Looking at the various reports into this today has led me to the conclusion that it really is an almost impossible task to find a formula that suits everyone. The common sense view is that far too much cricket is played and a reduction of sorts is needed to avoid overkill for the fans and player fatigue.
The ECB rather surprisingly listened to this opinion and proposed cutting the T20 matches down to 10 a county, but the smaller counties had a different view. When the ECB is faced with the likes of Essex, Somerset, Sussex and Kent claiming they will struggle to survive if they lose the revenue from these extra T20 games, what are they supposed to do?

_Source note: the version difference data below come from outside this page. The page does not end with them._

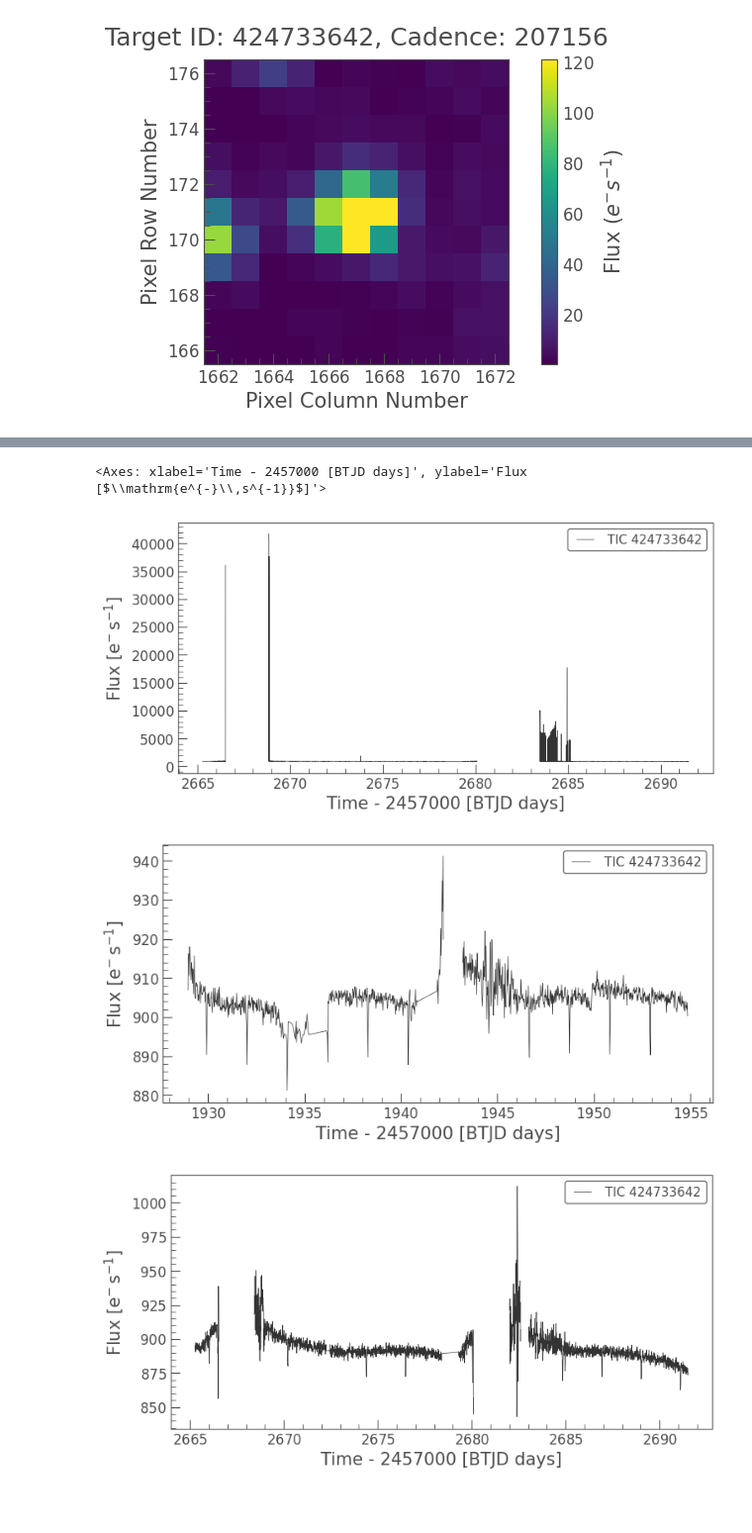
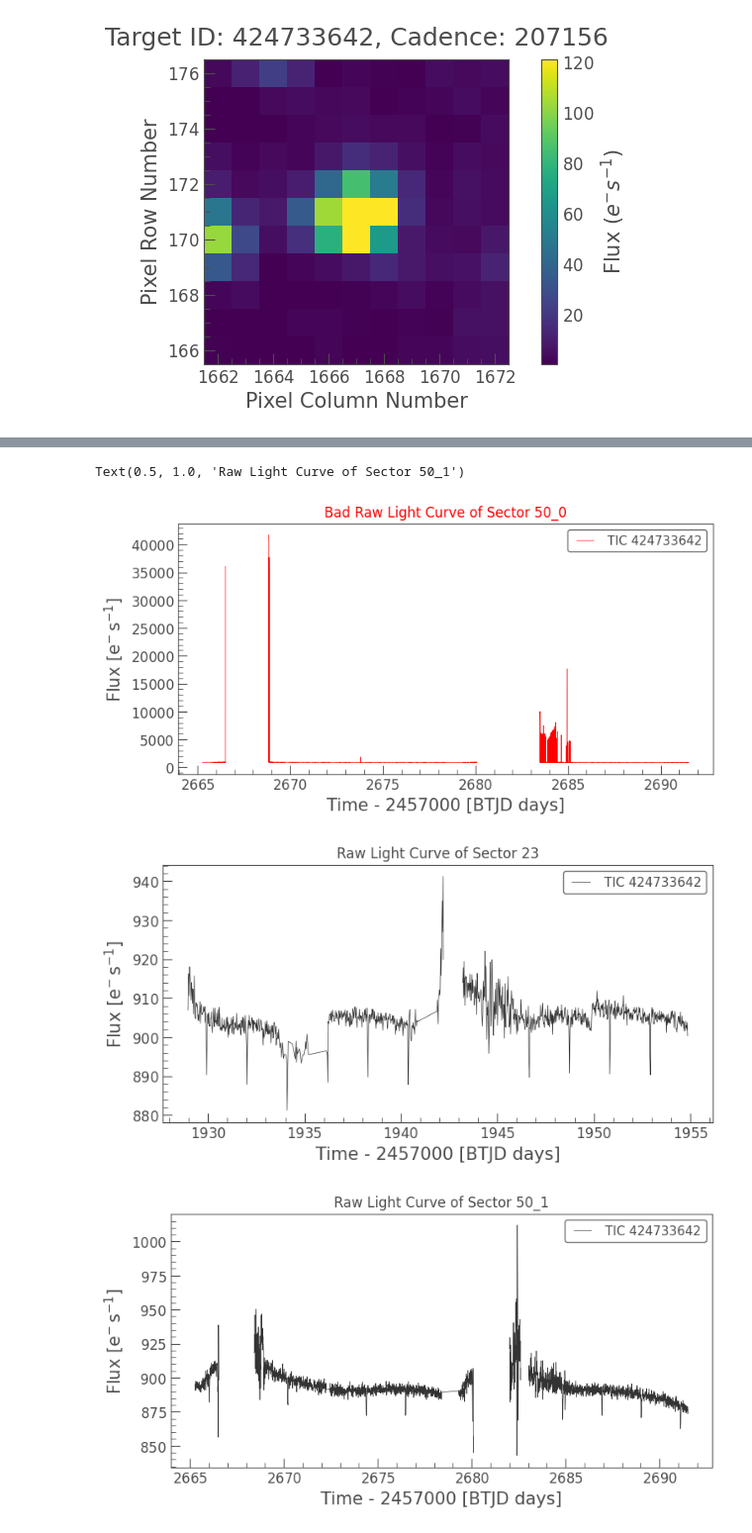
Before and after one commit to sophia268238/astronomy_ml, a Jupyter notebook: notebooks/TOI_1858.ipynb, the cells around one changed output, grey strips where cells are left out. Shown at 99% size. Drawn from its saved outputs; the diff is of its cells as text; code cells hidden in the pictures; blank space fills up the shorter version.

```diff
--- a/notebooks/TOI_1858.ipynb
+++ b/notebooks/TOI_1858.ipynb
@@ -40,14 +46,17 @@ lc1 = t1.to_lightcurve(aperture_mask='pipeline');
 lc2 = t2.to_lightcurve(aperture_mask='pipeline');
 # %%
 # There are 3 sectors, but the first sector(50) does not seem to have good data.
-lc0.plot() # bad data
+lc0.plot(color='r')
+plt.title("Bad Raw Light Curve of Sector 50_0", color='r')
 lc1.plot()
+plt.title("Raw Light Curve of Sector 23")
 lc2.plot()
+plt.title("Raw Light Curve of Sector 50_1")
 # %% [output]
-<Axes: xlabel='Time - 2457000 [BTJD days]', ylabel='Flux [$\\mathrm{e^{-}\\,s^{-1}}$]'>
+Text(0.5, 1.0, 'Raw Light Curve of Sector 50_1')
-[figure, old version]
+[figure, new version]
-[figure, old version]
+[figure, new version]
-[figure, old version]
+[figure, new version]
 # %%
 mask1 = (lc1.time.value<1942) | (lc1.time.value > 1946)
 lc1_clean = lc1[mask1]
```
Also changed, not shown: parts of 7 cells of this notebook.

It’s a tricky decision whichever way they go. In leaving the structure as it is, they are risky overkill with the fans. If they change it, there is an immeadiate financial hit for the smaller counties – although the hit will be there in the long run if they continue to flog the arse out of it.
This leads me to believe that the T20 competition in it’s current format is here to stay for the foreseeable future. With a reduction of 8-12 playing days been recommended for the 2012 season, I do now worry about the future of the county championship.
If the ECB decide to implement the working party recommendation to reduce the season by 8-12 playing days, then where are those days going to come from? When it comes to the crunch money will talk, the CB40 and T20 bring in bigger crowds, so it is hard to see them being reduced too much, if at all.
That leaves the county championship looking very vulnerable. I do hope that this format is not messed around with, but if it is, the changes are minimal and don’t devalue or undermine the competition. It is the bedrock of cricket in this country and should not be compromised if at all possible.
I do except that the county championship would be compromised if one or two counties went bust, this is why it is so important that the ECB get it right for 2012.